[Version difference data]
□ □ □ □ □ □ □
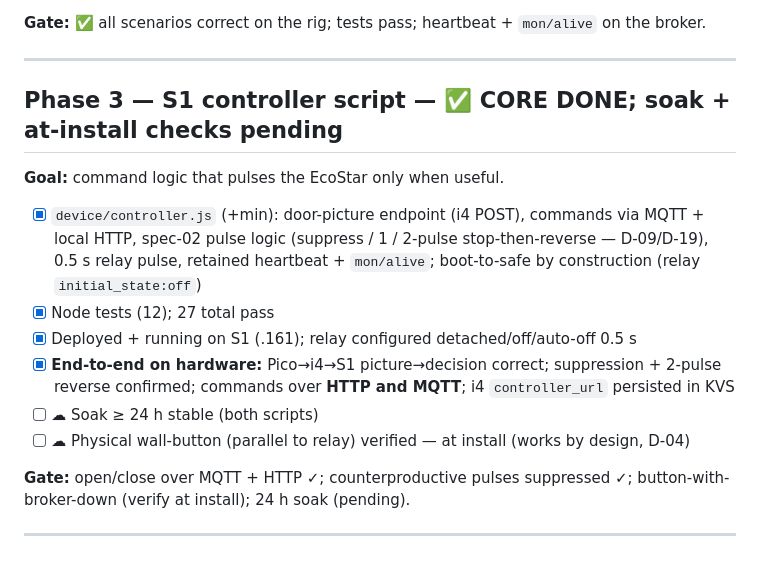
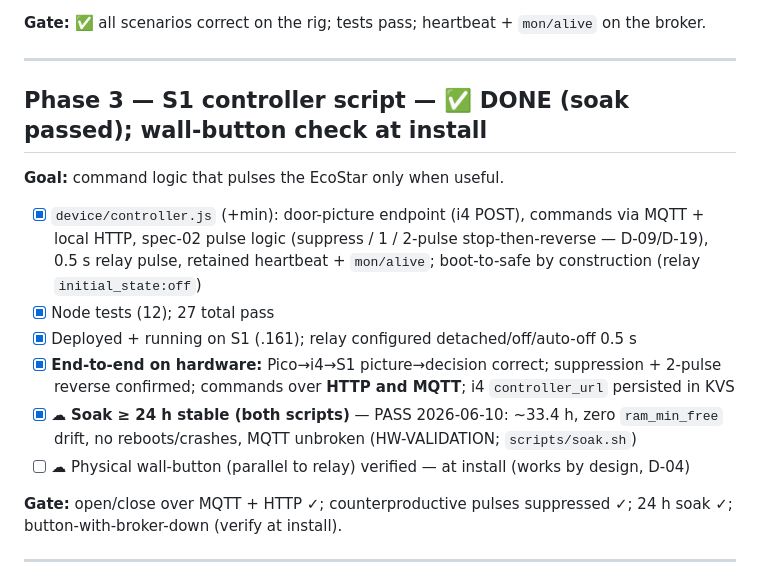
Before and after one commit to Laffs2k5/shelly-ecostar-garage-opener, a Markdown page: docs/spec/09-phase-plan.md, the part around the change. Rendered like a GitHub page.

```diff
--- a/docs/spec/09-phase-plan.md
+++ b/docs/spec/09-phase-plan.md
@@ -52,7 +52,7 @@ motor. Q-02 + the Q-03 timing/resume edge are **real-door** items carried into P
 
 ---
 
-## Phase 3 — S1 controller script — ✅ CORE DONE; soak + at-install checks pending
+## Phase 3 — S1 controller script — ✅ DONE (soak passed); wall-button check at install
 
 **Goal:** command logic that pulses the EcoStar only when useful.
 
@@ -63,11 +63,12 @@ motor. Q-02 + the Q-03 timing/resume edge are **real-door** items carried into P
 - [x] Deployed + running on S1 (.161); relay configured detached/off/auto-off 0.5 s
 - [x] **End-to-end on hardware:** Pico→i4→S1 picture→decision correct; suppression + 2-pulse reverse
   confirmed; commands over **HTTP and MQTT**; i4 `controller_url` persisted in KVS
-- [ ] ☁ Soak ≥ 24 h stable (both scripts)
+- [x] ☁ **Soak ≥ 24 h stable (both scripts)** — PASS 2026-06-10: ~33.4 h, zero `ram_min_free` drift,
+  no reboots/crashes, MQTT unbroken (HW-VALIDATION; `scripts/soak.sh`)
 - [ ] ☁ Physical wall-button (parallel to relay) verified — at install (works by design, D-04)
 
-**Gate:** open/close over MQTT + HTTP ✓; counterproductive pulses suppressed ✓; button-with-broker-down
-(verify at install); 24 h soak (pending).
+**Gate:** open/close over MQTT + HTTP ✓; counterproductive pulses suppressed ✓; 24 h soak ✓;
+button-with-broker-down (verify at install).
 
 ---
 
```
Also changed, not shown: docs/testing/HW-VALIDATION.md (+12 -0 lines).
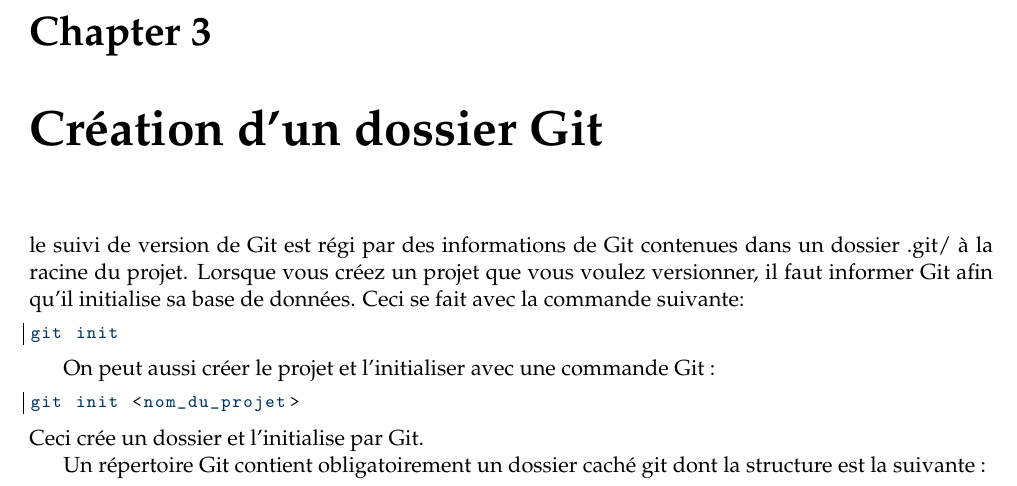
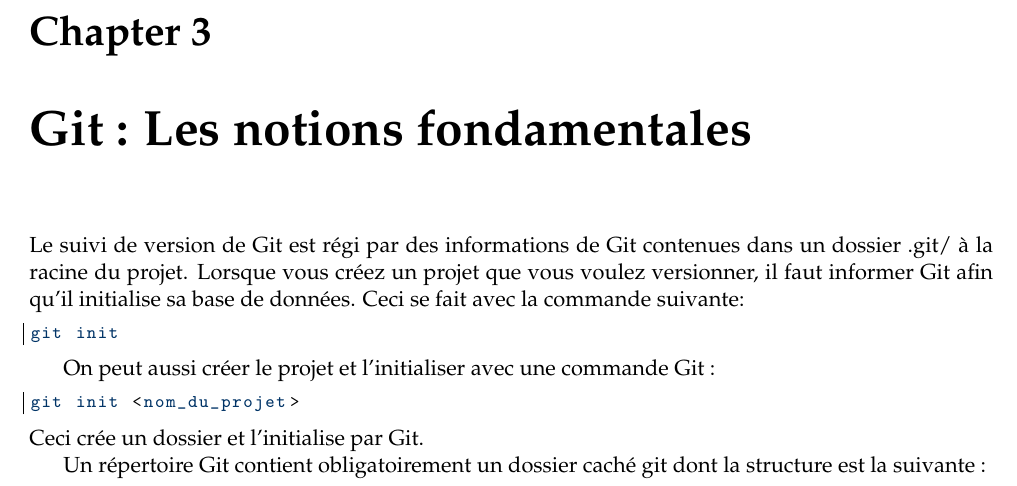
Before and after one commit to koffisani/scenario-git-training, a LaTeX book (git-scenario.tex): part of page 11 of 13, cut so that both start at the same text. Compiled offline with pdfLaTeX.

Commit message:
Changement du titre du chapitre 3

```diff
--- a/git-scenario.tex
+++ b/git-scenario.tex
@@ -208,8 +208,8 @@
 \begin{bash}
 git config --list --global
 \end{bash}
-\chapter{Création d'un dossier Git}
-le suivi de version de Git est régi par des informations de Git contenues dans un dossier .git/ à la racine du projet. Lorsque vous créez un projet que vous voulez versionner, il faut informer Git afin qu'il initialise sa base de données. Ceci se fait avec la commande suivante:
+\chapter{Git :  Les notions fondamentales}
+Le suivi de version de Git est régi par des informations de Git contenues dans un dossier .git/ à la racine du projet. Lorsque vous créez un projet que vous voulez versionner, il faut informer Git afin qu'il initialise sa base de données. Ceci se fait avec la commande suivante:
 \begin{bash}
 git init
 \end{bash}
```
□ □ □ □ □ □ □
# [Problem details]
When copying the entries above, keep each word as it is and exclude any image.

# [Response area]
Before and after one commit to Laffs2k5/shelly-ecostar-garage-opener, a Markdown page: docs/spec/09-phase-plan.md, the part around the change. Rendered like a GitHub page.

```diff
--- a/docs/spec/09-phase-plan.md
+++ b/docs/spec/09-phase-plan.md
@@ -52,7 +52,7 @@ motor. Q-02 + the Q-03 timing/resume edge are **real-door** items carried into P
 
 ---
 
-## Phase 3 — S1 controller script — ✅ CORE DONE; soak + at-install checks pending
+## Phase 3 — S1 controller script — ✅ DONE (soak passed); wall-button check at install
 
 **Goal:** command logic that pulses the EcoStar only when useful.
 
@@ -63,11 +63,12 @@ motor. Q-02 + the Q-03 timing/resume edge are **real-door** items carried into P
 - [x] Deployed + running on S1 (.161); relay configured detached/off/auto-off 0.5 s
 - [x] **End-to-end on hardware:** Pico→i4→S1 picture→decision correct; suppression + 2-pulse reverse
   confirmed; commands over **HTTP and MQTT**; i4 `controller_url` persisted in KVS
-- [ ] ☁ Soak ≥ 24 h stable (both scripts)
+- [x] ☁ **Soak ≥ 24 h stable (both scripts)** — PASS 2026-06-10: ~33.4 h, zero `ram_min_free` drift,
+  no reboots/crashes, MQTT unbroken (HW-VALIDATION; `scripts/soak.sh`)
 - [ ] ☁ Physical wall-button (parallel to relay) verified — at install (works by design, D-04)
 
-**Gate:** open/close over MQTT + HTTP ✓; counterproductive pulses suppressed ✓; button-with-broker-down
-(verify at install); 24 h soak (pending).
+**Gate:** open/close over MQTT + HTTP ✓; counterproductive pulses suppressed ✓; 24 h soak ✓;
+button-with-broker-down (verify at install).
 
 ---
 
```
Also changed, not shown: docs/testing/HW-VALIDATION.md (+12 -0 lines).
Before and after one commit to koffisani/scenario-git-training, a LaTeX book (git-scenario.tex): part of page 11 of 13, cut so that both start at the same text. Compiled offline with pdfLaTeX.

Commit message:
Changement du titre du chapitre 3

```diff
--- a/git-scenario.tex
+++ b/git-scenario.tex
@@ -208,8 +208,8 @@
 \begin{bash}
 git config --list --global
 \end{bash}
-\chapter{Création d'un dossier Git}
-le suivi de version de Git est régi par des informations de Git contenues dans un dossier .git/ à la racine du projet. Lorsque vous créez un projet que vous voulez versionner, il faut informer Git afin qu'il initialise sa base de données. Ceci se fait avec la commande suivante:
+\chapter{Git :  Les notions fondamentales}
+Le suivi de version de Git est régi par des informations de Git contenues dans un dossier .git/ à la racine du projet. Lorsque vous créez un projet que vous voulez versionner, il faut informer Git afin qu'il initialise sa base de données. Ceci se fait avec la commande suivante:
 \begin{bash}
 git init
 \end{bash}
```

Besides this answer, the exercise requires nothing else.